What is being asked. Go through the listing below and gather every line with the word "README".

Source information: Begin

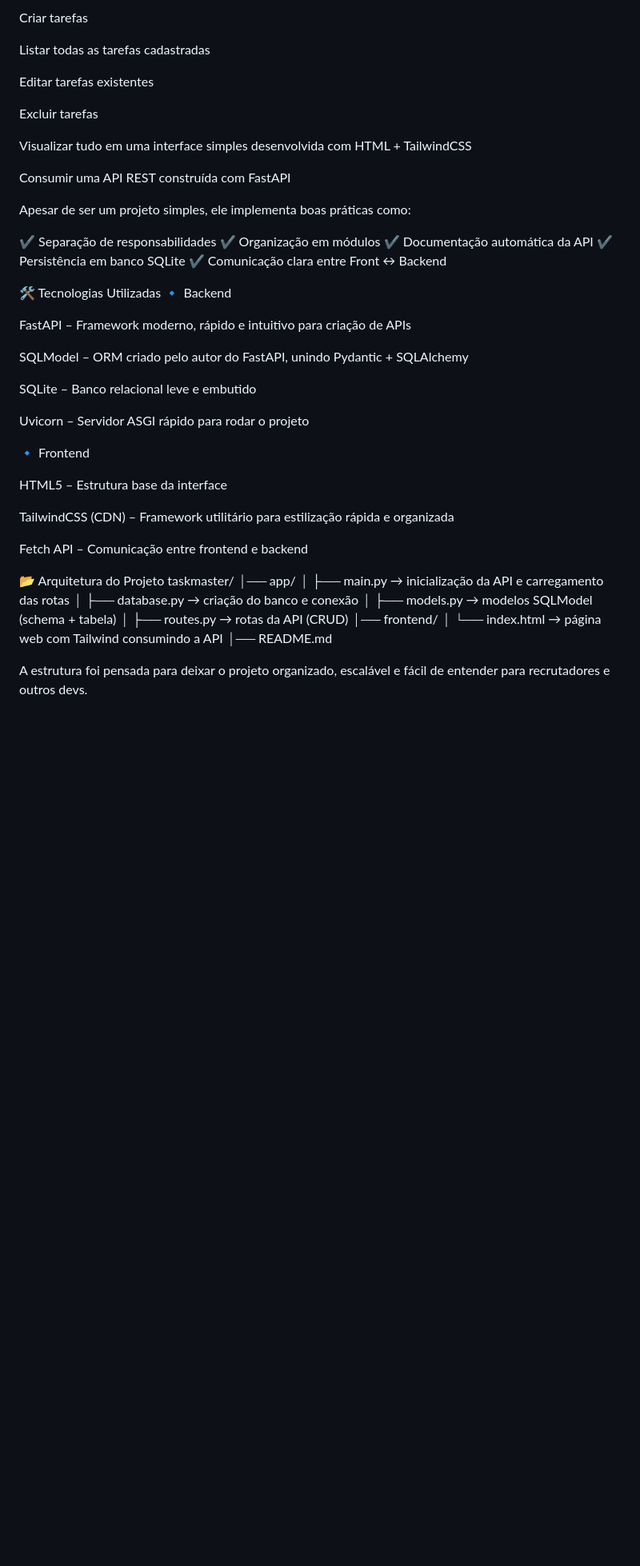
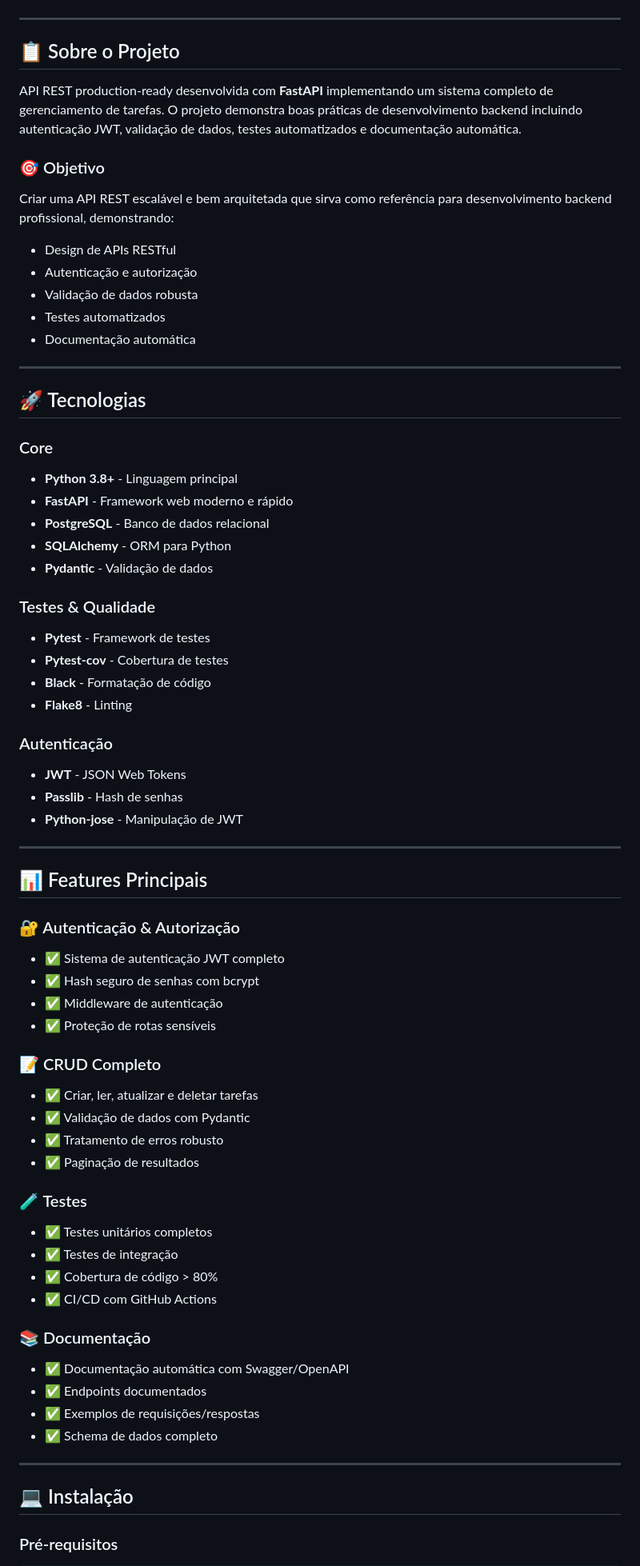
Before and after one commit to pedrovergueiro/task-api-fastapi, a Markdown page: README.md, the part around the change printed below. Shown: that part at 80% size. Drawn GitHub-style; blank space fills up the shorter version.

Commit message:
docs: atualiza README profissional

```diff
--- a/README.md
+++ b/README.md
@@ -11,54 +14,74 @@ O TaskMaster permite:
 
-Criar tarefas
+</div>
 
-Listar todas as tarefas cadastradas
+---
 
-Editar tarefas existentes
+## 📋 Sobre o Projeto
 
-Excluir tarefas
+API REST production-ready desenvolvida com **FastAPI** implementando um sistema completo de gerenciamento de tarefas. O projeto demonstra boas práticas de desenvolvimento backend incluindo autenticação JWT, validação de dados, testes automatizados e documentação automática.
 
-Visualizar tudo em uma interface simples desenvolvida com HTML + TailwindCSS
+### 🎯 Objetivo
 
-Consumir uma API REST construída com FastAPI
+Criar uma API REST escalável e bem arquitetada que sirva como referência para desenvolvimento backend profissional, demonstrando:
+- Design de APIs RESTful
+- Autenticação e autorização
+- Validação de dados robusta
+- Testes automatizados
+- Documentação automática
 
-Apesar de ser um projeto simples, ele implementa boas práticas como:
+---
 
-✔ Separação de responsabilidades
-✔ Organização em módulos
-✔ Documentação automática da API
-✔ Persistência em banco SQLite
-✔ Comunicação clara entre Front ↔ Backend
+## 🚀 Tecnologias
 
-🛠️ Tecnologias Utilizadas
-🔹 Backend
+### Core
+- **Python 3.8+** - Linguagem principal
+- **FastAPI** - Framework web moderno e rápido
+- **PostgreSQL** - Banco de dados relacional
+- **SQLAlchemy** - ORM para Python
+- **Pydantic** - Validação de dados
 
-FastAPI – Framework moderno, rápido e intuitivo para criação de APIs
+### Testes & Qualidade
+- **Pytest** - Framework de testes
+- **Pytest-cov** - Cobertura de testes
+- **Black** - Formatação de código
+- **Flake8** - Linting
 
-SQLModel – ORM criado pelo autor do FastAPI, unindo Pydantic + SQLAlchemy
+### Autenticação
+- **JWT** - JSON Web Tokens
+- **Passlib** - Hash de senhas
+- **Python-jose** - Manipulação de JWT
 
-SQLite – Banco relacional leve e embutido
+---
 
-Uvicorn – Servidor ASGI rápido para rodar o projeto
+## 📊 Features Principais
 
-🔹 Frontend
+### 🔐 Autenticação & Autorização
+- ✅ Sistema de autenticação JWT completo
+- ✅ Hash seguro de senhas com bcrypt
+- ✅ Middleware de autenticação
+- ✅ Proteção de rotas sensíveis
 
-HTML5 – Estrutura base da interface
+### 📝 CRUD Completo
+- ✅ Criar, ler, atualizar e deletar tarefas
+- ✅ Validação de dados com Pydantic
+- ✅ Tratamento de erros robusto
+- ✅ Paginação de resultados
 
-TailwindCSS (CDN) – Framework utilitário para estilização rápida e organizada
+### 🧪 Testes
+- ✅ Testes unitários completos
+- ✅ Testes de integração
+- ✅ Cobertura de código > 80%
+- ✅ CI/CD com GitHub Actions
 
-Fetch API – Comunicação entre frontend e backend
+### 📚 Documentação
+- ✅ Documentação automática com Swagger/OpenAPI
+- ✅ Endpoints documentados
+- ✅ Exemplos de requisições/respostas
+- ✅ Schema de dados completo
 
-📂 Arquitetura do Projeto
-taskmaster/
-│── app/
-│   ├── main.py        → inicialização da API e carregamento das rotas
-│   ├── database.py    → criação do banco e conexão
-│   ├── models.py      → modelos SQLModel (schema + tabela)
-│   ├── routes.py      → rotas da API (CRUD)
-│── frontend/
-│   └── index.html     → página web com Tailwind consumindo a API
-│── README.md
+---
 
+## 💻 Instalação
 
-A estrutura foi pensada para deixar o projeto organizado, escalável e fácil de entender para recrutadores e outros devs.
+### Pré-requisitos
 
```
Also changed, not shown: other parts of README.md (+174 -46 lines).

Source information: End

Solution.
Before and after one commit to pedrovergueiro/task-api-fastapi, a Markdown page: README.md, the part around the change printed below. Shown: that part at 80% size. Drawn GitHub-style; blank space fills up the shorter version.
docs: atualiza README profissional
--- a/README.md
+++ b/README.md
-│── README.md
Also changed, not shown: other parts of README.md (+174 -46 lines).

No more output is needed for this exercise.